### The task:
Print the records exactly. Miss nothing.

Items listed in a dataset
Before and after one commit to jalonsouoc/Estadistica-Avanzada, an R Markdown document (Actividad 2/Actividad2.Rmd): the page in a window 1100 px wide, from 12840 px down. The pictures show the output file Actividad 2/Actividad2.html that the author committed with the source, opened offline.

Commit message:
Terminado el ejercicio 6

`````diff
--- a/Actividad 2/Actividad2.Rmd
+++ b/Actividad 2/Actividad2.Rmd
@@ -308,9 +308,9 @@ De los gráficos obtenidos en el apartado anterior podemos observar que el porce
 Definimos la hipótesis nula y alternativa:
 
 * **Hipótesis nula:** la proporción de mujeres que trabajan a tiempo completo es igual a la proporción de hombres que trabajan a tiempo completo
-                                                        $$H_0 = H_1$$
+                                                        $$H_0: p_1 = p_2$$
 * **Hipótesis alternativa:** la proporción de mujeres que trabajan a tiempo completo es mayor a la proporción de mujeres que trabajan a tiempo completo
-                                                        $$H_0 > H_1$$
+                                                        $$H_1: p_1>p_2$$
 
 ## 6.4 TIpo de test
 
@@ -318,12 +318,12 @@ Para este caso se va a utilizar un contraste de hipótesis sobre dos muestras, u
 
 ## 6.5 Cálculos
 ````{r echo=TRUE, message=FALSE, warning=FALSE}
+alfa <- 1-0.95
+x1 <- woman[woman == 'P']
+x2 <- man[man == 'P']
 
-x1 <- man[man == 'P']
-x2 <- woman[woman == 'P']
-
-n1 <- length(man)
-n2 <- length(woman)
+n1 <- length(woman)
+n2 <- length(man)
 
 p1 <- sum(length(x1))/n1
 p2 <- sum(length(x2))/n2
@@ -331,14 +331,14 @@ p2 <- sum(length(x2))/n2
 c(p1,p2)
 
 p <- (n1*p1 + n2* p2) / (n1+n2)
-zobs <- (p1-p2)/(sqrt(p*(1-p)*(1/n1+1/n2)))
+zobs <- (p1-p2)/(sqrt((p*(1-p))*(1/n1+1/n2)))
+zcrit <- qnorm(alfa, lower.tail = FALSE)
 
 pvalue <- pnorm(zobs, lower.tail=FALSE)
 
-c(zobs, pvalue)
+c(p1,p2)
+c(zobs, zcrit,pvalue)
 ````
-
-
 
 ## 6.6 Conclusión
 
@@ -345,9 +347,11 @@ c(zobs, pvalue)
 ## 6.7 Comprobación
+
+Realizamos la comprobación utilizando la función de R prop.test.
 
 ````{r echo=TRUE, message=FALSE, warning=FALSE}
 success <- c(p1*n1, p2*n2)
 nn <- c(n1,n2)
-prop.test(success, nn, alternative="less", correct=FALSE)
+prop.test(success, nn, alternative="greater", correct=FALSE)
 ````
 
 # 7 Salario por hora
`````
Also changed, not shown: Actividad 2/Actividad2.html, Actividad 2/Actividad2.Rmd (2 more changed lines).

### Solution for this task:
Before and after one commit to jalonsouoc/Estadistica-Avanzada, an R Markdown document (Actividad 2/Actividad2.Rmd): the page in a window 1100 px wide, from 12840 px down. The pictures show the output file Actividad 2/Actividad2.html that the author committed with the source, opened offline.

Commit message:
Terminado el ejercicio 6

`````diff
--- a/Actividad 2/Actividad2.Rmd
+++ b/Actividad 2/Actividad2.Rmd
@@ -308,9 +308,9 @@ De los gráficos obtenidos en el apartado anterior podemos observar que el porce
 Definimos la hipótesis nula y alternativa:
 
 * **Hipótesis nula:** la proporción de mujeres que trabajan a tiempo completo es igual a la proporción de hombres que trabajan a tiempo completo
-                                                        $$H_0 = H_1$$
+                                                        $$H_0: p_1 = p_2$$
 * **Hipótesis alternativa:** la proporción de mujeres que trabajan a tiempo completo es mayor a la proporción de mujeres que trabajan a tiempo completo
-                                                        $$H_0 > H_1$$
+                                                        $$H_1: p_1>p_2$$
 
 ## 6.4 TIpo de test
 
@@ -318,12 +318,12 @@ Para este caso se va a utilizar un contraste de hipótesis sobre dos muestras, u
 
 ## 6.5 Cálculos
 ````{r echo=TRUE, message=FALSE, warning=FALSE}
+alfa <- 1-0.95
+x1 <- woman[woman == 'P']
+x2 <- man[man == 'P']
 
-x1 <- man[man == 'P']
-x2 <- woman[woman == 'P']
-
-n1 <- length(man)
-n2 <- length(woman)
+n1 <- length(woman)
+n2 <- length(man)
 
 p1 <- sum(length(x1))/n1
 p2 <- sum(length(x2))/n2
@@ -331,14 +331,14 @@ p2 <- sum(length(x2))/n2
 c(p1,p2)
 
 p <- (n1*p1 + n2* p2) / (n1+n2)
-zobs <- (p1-p2)/(sqrt(p*(1-p)*(1/n1+1/n2)))
+zobs <- (p1-p2)/(sqrt((p*(1-p))*(1/n1+1/n2)))
+zcrit <- qnorm(alfa, lower.tail = FALSE)
 
 pvalue <- pnorm(zobs, lower.tail=FALSE)
 
-c(zobs, pvalue)
+c(p1,p2)
+c(zobs, zcrit,pvalue)
 ````
-
-
 
 ## 6.6 Conclusión
 
@@ -345,9 +347,11 @@ c(zobs, pvalue)
 ## 6.7 Comprobación
+
+Realizamos la comprobación utilizando la función de R prop.test.
 
 ````{r echo=TRUE, message=FALSE, warning=FALSE}
 success <- c(p1*n1, p2*n2)
 nn <- c(n1,n2)
-prop.test(success, nn, alternative="less", correct=FALSE)
+prop.test(success, nn, alternative="greater", correct=FALSE)
 ````
 
 # 7 Salario por hora
`````
Also changed, not shown: Actividad 2/Actividad2.html, Actividad 2/Actividad2.Rmd (2 more changed lines).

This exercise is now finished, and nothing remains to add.